5 Easy Tips For Starting Your Gaming Channel

23 September 2015, 15:12 | Updated: 17 July 2017, 12:11

We the Unicorns

By Liam Dryden

Gaming videos have had an even bigger surge of popularity across the greater YouTube community in recent years. Personalities like the guys at Achievement Hunter, Markiplier and the unstoppable PewDiePie have inspired fans, amateurs and even YouTubers of other genres to start their own gaming channels.

But as many have learned, it's not as easy at it looks to get your channel off the ground. So here's some handy tips from us to help you kickstart your YouTube gaming adventure!


1. Get the equipment

This one's a no-brainer, but if you're going to record your playthroughs, you're going to need the right kit.

If you're console gaming (i.e. on a PS4 or Xbox), hardware like a game capture device is required to record from your console straight onto your computer. Screen Shot 2015-09-23 at 14.53.40

These are available from online retailers like Amazon, and can range anywhere from an average of Ł50-150, depending on how high quality you want your recording to be. The software usually comes included, or can be installed separately, and is pretty straightforward: even your audio can usually be recorded from within the game capture program.

Which brings us onto sound: if you're investing money into your gaming channel, it's definitely worth picking up a microphone, as the built-in mic on your laptop or webcam is going to sound pretty low-quality against the audio of the game.

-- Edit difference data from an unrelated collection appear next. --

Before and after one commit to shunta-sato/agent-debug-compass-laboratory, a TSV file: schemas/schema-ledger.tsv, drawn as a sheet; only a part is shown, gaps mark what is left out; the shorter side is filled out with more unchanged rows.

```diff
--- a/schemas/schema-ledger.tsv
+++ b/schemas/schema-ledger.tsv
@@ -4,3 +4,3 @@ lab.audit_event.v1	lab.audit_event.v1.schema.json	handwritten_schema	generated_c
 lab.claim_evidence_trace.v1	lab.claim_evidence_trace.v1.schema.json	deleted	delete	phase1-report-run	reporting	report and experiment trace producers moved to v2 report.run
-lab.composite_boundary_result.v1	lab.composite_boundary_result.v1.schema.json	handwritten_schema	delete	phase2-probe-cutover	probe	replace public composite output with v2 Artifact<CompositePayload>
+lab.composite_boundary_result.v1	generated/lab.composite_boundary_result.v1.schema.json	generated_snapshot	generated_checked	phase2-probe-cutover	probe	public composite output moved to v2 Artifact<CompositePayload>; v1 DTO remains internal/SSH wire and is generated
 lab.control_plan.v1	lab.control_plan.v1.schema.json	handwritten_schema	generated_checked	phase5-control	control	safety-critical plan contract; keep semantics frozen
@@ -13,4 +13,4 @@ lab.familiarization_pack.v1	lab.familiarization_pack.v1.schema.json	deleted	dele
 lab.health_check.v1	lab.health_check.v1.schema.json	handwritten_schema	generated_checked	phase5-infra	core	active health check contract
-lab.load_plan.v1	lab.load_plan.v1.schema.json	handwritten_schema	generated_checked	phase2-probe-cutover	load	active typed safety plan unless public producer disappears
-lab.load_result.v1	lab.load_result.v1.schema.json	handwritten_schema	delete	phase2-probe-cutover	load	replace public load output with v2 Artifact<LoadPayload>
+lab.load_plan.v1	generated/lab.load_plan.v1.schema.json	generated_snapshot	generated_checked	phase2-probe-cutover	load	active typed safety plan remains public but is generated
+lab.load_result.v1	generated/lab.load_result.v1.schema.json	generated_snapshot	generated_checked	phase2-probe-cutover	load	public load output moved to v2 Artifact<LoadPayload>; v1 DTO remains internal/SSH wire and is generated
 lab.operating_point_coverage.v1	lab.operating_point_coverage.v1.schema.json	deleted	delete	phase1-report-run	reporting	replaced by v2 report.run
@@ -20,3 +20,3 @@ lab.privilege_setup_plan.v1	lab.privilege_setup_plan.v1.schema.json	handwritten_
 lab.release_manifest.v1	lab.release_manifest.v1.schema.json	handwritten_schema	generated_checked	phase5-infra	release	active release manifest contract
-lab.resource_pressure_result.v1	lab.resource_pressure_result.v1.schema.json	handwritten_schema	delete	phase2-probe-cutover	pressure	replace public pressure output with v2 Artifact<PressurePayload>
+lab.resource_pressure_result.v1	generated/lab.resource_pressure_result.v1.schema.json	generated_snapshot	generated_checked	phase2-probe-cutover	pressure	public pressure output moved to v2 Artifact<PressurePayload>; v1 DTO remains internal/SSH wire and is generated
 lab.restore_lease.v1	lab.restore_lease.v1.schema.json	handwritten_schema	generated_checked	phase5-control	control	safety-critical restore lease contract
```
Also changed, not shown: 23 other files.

There are some free-standing podcast mics that are pretty affordable, and will make your commentary even more engaging.

If you want to film yourself while playing, you don't need a fancy expensive video camera right away; but you will have to get familiar with some decent video editing software like Final Cut Pro or Adobe Premiere Pro to handle both the video and the game recording, as well as to tighten up your video to make it more interesting.

The obvious example for all of these things is PewDiePie: in his playthrough videos, Pewds can be seen with his own microphone in front of him, usually with both himself and the game footage edited together onscreen, and lots of other random edits that make the pace and tone of the video way more fun than a regular "Let's Play".


2. Stick with a series

PewDiePie didn't start out with lots of random edits and vlogs; he began by building a loyal audience with some pretty consistent playthroughs of Minecraft and Amnesia.

When building your audience, it helps to start off by being more consistent with the kind of games you're playing, and how much of it you share. With a newer, longer game, audiences are looking for "Let's Play" videos of each level/chapter/part; so it's worth making a few videos as part of a YouTube Playlist.

Screen Shot 2015-09-23 at 14.42.07

Vlogging superstars Dan & Phil have seen some massive success with their gaming channel after committing to continuous strands of videos: like their epic series with the adventures of adorable monstrosity "Dil Howlter" in The Sims 4.


3. Play with friends

If you're a little nervous about kicking off your channel alone, it helps to either get some friends in to play with you occasionally, or become a part of your channel full-time. Honestly, some of the best (and most hilarious) gaming videos come from the chemistry between two people playing together.

One of the all-time greatest examples is this gem from Achievement Hunter, where Gavin and Michael completely annihilate a heart replacement patient in Surgeon Simulator (warning: gory bits, loud voices and a LOT of swearing to follow).


4. Care about what you're playing

Whether it's your new favourite game or a frustrating new release that's impossible to get through, it's important to have some passion for what you're playing. Many gaming channels don't record their face while playing, and so they depend on their commentary for keeping the audience engaged. So don't be bored!

Hundreds of gaming channels lost their chill and rage quit while playing The Impossible Game: and Markiplier was just one of them. But even though he and many others hated the game, their commentary made it all the more enjoyable.

Which brings us to our last point...



If you're alone and playing a game, it's easy to get distracted and forget that you're recording (honestly, I've been there).

You're going to get nowhere if all you do is upload the gameplay footage with little to no commentary. The gaming YouTube world is now full of personalities all competing for the attention of their viewers, and people are way more likely to subscribe to playthroughs that have this:

You don't have to start as a Crazy Quirky Internet Person, but it always helps to have your voice out there from the beginning (So see part 1 again for advice on a microphone).

Good luck and game on!